I was actually searching for something else, but found this Prezi presentation about User Experience and LMSs in a mobile environment. While the presentation suffers from what a lot of Prezi presentations suffer from, a motion sickness induced ala Blair Witch Project, and I’m still wondering what the hell Banksy has anything to do with it, the presentation is a good one content-wise. I’m left with one of the few things about PowerPoint that I do like, annotation in the notes panel.
Either way, the presentation brings up a couple of ideas that maybe one might take into consideration when designing spaces for mobile learning. While North America as a whole, and Canada in particular is lagging far behind other countries in cellphone use and 3G networking, LMSs seem to be even slower to ensure that their spaces are mobile friendly. Desire2Learn does a good job of this, and browsing our D2L based site through my mobile browser generally works pretty well. I can’t say the same for WebCT or Blackboard CE. I don’t know how much work I’d want to do in a mobile platform, but a quick check of some areas and I’m happy enough. Which is where the presentation falls a bit short – it seems that it expects users to act as if they are in front of a laptop or desktop computer… which to state the obvious they aren’t. I certainly suspect that while they’ll have similar habits, their experience being different will dictate that they act differently in a mobile platform. I think this is an area that needs further investigation, but I’m glad some people are at least looking into the idea.

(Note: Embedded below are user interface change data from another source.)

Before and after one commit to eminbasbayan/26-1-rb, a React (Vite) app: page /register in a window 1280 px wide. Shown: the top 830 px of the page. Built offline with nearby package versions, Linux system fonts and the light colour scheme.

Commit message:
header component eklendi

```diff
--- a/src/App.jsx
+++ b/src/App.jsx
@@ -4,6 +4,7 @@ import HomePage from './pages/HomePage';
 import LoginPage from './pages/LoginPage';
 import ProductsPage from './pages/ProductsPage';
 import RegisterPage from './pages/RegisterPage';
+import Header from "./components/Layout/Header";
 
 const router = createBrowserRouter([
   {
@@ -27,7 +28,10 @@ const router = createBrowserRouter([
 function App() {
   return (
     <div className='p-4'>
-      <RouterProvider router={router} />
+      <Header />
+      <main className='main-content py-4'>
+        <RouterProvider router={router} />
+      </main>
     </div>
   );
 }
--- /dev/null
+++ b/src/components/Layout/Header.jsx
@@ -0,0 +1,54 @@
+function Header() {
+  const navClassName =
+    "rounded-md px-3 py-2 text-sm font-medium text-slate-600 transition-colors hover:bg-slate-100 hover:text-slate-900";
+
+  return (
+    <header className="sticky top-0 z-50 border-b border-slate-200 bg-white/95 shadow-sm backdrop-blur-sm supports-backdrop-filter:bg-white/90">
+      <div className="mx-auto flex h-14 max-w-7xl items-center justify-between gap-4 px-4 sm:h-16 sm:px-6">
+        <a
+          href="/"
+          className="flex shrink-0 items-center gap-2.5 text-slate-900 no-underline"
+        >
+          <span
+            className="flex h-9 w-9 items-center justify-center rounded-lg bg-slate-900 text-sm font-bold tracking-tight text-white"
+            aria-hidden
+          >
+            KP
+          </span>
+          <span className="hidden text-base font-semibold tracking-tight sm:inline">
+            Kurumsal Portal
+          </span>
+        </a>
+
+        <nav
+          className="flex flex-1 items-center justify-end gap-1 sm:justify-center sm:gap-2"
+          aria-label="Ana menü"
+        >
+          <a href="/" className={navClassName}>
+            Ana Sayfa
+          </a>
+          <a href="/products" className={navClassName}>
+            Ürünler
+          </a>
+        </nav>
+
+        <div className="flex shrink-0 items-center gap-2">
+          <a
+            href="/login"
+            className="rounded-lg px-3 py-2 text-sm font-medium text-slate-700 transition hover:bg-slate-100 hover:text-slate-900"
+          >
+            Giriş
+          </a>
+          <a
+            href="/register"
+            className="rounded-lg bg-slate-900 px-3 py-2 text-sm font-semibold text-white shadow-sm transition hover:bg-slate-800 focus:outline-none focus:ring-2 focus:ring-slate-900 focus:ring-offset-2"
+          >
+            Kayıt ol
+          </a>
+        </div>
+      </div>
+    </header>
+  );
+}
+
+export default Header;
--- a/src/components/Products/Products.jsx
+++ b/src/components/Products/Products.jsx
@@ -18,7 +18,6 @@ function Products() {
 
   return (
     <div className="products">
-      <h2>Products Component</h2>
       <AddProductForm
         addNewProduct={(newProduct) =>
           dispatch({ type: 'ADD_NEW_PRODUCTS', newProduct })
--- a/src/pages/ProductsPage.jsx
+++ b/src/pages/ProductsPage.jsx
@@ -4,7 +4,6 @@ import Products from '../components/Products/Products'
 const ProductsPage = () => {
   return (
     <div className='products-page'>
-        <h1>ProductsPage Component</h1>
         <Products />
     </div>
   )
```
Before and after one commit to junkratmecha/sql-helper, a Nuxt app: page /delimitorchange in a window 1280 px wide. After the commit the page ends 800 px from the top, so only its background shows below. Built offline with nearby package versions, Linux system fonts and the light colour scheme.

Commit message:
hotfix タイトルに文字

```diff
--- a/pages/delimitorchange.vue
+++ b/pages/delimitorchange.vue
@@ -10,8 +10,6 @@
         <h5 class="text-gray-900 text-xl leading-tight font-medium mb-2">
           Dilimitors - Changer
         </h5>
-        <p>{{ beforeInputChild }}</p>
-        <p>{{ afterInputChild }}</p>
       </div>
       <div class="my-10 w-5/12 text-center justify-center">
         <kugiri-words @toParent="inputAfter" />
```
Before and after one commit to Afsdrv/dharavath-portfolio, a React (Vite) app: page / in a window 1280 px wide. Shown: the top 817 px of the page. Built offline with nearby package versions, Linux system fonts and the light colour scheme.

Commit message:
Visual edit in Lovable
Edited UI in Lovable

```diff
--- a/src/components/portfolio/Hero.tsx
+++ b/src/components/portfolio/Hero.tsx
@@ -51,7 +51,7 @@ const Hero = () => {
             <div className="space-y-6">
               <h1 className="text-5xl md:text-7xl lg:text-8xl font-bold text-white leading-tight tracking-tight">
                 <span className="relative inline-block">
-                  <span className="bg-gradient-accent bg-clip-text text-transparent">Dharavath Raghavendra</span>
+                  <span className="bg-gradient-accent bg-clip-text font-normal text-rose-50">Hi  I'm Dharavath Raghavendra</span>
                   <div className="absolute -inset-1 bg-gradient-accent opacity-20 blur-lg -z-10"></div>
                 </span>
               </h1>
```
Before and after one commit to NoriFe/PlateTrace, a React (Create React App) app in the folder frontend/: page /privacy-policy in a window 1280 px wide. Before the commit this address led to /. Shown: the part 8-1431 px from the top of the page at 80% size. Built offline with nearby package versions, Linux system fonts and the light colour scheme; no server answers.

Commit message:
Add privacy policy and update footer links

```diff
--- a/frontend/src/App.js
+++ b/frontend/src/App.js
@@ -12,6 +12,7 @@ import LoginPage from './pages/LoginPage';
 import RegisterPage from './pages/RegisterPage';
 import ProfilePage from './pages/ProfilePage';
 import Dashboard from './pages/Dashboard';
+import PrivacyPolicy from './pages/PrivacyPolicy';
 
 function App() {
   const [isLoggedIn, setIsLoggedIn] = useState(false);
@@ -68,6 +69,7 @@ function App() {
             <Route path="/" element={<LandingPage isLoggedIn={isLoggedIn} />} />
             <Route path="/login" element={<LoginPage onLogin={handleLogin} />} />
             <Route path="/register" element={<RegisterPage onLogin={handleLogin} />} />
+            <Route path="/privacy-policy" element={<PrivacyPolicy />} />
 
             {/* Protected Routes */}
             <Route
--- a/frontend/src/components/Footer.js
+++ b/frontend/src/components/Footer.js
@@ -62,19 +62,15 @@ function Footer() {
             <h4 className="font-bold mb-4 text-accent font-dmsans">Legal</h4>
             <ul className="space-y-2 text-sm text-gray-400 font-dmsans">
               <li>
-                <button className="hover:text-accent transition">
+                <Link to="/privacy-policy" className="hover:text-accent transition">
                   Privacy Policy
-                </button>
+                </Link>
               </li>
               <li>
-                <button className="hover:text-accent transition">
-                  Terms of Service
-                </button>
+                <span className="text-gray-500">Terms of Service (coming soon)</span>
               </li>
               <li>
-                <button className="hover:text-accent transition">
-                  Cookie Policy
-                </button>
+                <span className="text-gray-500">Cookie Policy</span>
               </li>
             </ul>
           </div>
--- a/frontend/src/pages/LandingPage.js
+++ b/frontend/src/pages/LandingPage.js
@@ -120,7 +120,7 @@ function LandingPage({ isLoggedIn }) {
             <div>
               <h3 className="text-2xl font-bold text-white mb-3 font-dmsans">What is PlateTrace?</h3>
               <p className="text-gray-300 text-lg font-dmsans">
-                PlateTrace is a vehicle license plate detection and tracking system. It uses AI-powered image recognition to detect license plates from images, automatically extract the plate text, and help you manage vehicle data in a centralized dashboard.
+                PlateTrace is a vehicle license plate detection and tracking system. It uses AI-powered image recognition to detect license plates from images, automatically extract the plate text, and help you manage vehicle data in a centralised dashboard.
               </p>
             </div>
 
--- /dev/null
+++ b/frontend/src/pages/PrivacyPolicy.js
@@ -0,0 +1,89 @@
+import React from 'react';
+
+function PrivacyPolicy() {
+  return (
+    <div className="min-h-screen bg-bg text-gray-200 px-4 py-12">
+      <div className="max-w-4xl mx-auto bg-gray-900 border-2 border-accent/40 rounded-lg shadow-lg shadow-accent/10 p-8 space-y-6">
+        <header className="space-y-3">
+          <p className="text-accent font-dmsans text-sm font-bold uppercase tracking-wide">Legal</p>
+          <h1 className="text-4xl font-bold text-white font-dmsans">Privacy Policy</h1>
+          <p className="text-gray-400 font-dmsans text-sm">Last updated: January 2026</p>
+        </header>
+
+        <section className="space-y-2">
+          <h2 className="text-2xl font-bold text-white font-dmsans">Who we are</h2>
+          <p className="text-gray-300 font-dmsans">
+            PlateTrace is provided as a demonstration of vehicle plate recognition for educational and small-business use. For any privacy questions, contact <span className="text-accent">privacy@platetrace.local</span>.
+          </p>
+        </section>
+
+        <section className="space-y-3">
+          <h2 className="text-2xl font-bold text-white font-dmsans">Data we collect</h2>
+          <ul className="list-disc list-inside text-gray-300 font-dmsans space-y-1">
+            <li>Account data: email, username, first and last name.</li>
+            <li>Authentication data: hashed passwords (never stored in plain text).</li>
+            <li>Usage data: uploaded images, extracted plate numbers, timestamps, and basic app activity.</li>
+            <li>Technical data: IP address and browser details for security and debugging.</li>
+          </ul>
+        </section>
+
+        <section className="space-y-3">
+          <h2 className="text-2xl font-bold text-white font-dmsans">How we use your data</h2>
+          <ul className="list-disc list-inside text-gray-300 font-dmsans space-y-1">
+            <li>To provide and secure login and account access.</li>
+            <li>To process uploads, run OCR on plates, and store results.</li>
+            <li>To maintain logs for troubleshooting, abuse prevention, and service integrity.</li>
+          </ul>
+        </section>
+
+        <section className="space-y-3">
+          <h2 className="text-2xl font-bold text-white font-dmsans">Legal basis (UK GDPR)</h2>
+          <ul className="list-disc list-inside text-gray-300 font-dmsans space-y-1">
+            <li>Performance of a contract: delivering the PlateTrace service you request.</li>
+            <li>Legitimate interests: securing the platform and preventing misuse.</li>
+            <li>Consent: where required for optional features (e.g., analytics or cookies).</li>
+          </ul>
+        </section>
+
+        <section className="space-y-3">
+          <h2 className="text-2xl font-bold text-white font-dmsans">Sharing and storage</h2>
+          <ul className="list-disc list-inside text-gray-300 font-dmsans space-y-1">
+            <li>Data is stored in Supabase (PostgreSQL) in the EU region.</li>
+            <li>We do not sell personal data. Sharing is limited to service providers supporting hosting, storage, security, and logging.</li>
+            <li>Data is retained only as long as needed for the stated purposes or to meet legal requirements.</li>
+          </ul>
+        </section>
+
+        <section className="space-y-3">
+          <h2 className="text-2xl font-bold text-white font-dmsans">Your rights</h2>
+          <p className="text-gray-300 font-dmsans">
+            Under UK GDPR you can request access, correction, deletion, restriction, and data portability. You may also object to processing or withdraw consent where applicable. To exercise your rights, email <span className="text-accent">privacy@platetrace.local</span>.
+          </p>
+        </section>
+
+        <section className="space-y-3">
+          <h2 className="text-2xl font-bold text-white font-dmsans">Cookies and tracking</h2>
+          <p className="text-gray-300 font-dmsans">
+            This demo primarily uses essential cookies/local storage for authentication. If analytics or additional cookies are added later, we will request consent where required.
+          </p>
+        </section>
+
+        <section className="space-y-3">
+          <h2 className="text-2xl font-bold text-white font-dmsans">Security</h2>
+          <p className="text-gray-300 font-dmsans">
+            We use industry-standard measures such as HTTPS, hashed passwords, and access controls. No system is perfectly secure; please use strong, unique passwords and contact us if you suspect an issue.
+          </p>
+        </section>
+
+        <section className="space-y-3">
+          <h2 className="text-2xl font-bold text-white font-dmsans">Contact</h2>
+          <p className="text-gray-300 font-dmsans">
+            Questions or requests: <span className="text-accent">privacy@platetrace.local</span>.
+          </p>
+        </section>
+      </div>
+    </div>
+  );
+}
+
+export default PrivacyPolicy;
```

Repeatedly the presentation suggests that scrolling is bad. One of web designs enduring myths is that of the page fold, where people won’t scroll down or past the bottom barrier of the page. There’s a couple of articles that debunk this idea, coming down to the idea that you must have compelling content to get users to scroll. By default, even sometimes despite the content that is presented, e-learning sites have content that has a built in scroll factor for users. They may not read it, or learn from it, but they will scroll.